**DATA SUPPLIED**:
======

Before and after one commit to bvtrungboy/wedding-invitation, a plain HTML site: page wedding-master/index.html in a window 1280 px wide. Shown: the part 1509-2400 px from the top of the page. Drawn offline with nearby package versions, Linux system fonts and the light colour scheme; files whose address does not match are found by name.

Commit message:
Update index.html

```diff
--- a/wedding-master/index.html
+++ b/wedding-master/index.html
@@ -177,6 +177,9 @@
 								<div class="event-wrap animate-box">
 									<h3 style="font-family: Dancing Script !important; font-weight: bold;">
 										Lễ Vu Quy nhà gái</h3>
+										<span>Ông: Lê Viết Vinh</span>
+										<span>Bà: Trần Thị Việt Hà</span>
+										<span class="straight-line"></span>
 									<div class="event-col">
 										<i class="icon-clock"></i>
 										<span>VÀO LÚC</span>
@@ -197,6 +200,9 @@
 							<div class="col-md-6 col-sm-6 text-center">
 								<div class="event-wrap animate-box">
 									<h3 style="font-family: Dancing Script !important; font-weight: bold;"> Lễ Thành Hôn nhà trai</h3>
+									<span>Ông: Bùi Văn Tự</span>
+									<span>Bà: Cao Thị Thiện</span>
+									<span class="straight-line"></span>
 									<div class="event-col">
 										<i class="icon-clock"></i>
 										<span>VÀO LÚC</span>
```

======

**WHAT IS EXPECTED**: Quote all the records exactly, please, leaving none out.

**EXPECTED ANSWER**:
Before and after one commit to bvtrungboy/wedding-invitation, a plain HTML site: page wedding-master/index.html in a window 1280 px wide. Shown: the part 1509-2400 px from the top of the page. Drawn offline with nearby package versions, Linux system fonts and the light colour scheme; files whose address does not match are found by name.

Commit message:
Update index.html

```diff
--- a/wedding-master/index.html
+++ b/wedding-master/index.html
@@ -177,6 +177,9 @@
 								<div class="event-wrap animate-box">
 									<h3 style="font-family: Dancing Script !important; font-weight: bold;">
 										Lễ Vu Quy nhà gái</h3>
+										<span>Ông: Lê Viết Vinh</span>
+										<span>Bà: Trần Thị Việt Hà</span>
+										<span class="straight-line"></span>
 									<div class="event-col">
 										<i class="icon-clock"></i>
 										<span>VÀO LÚC</span>
@@ -197,6 +200,9 @@
 							<div class="col-md-6 col-sm-6 text-center">
 								<div class="event-wrap animate-box">
 									<h3 style="font-family: Dancing Script !important; font-weight: bold;"> Lễ Thành Hôn nhà trai</h3>
+									<span>Ông: Bùi Văn Tự</span>
+									<span>Bà: Cao Thị Thiện</span>
+									<span class="straight-line"></span>
 									<div class="event-col">
 										<i class="icon-clock"></i>
 										<span>VÀO LÚC</span>
```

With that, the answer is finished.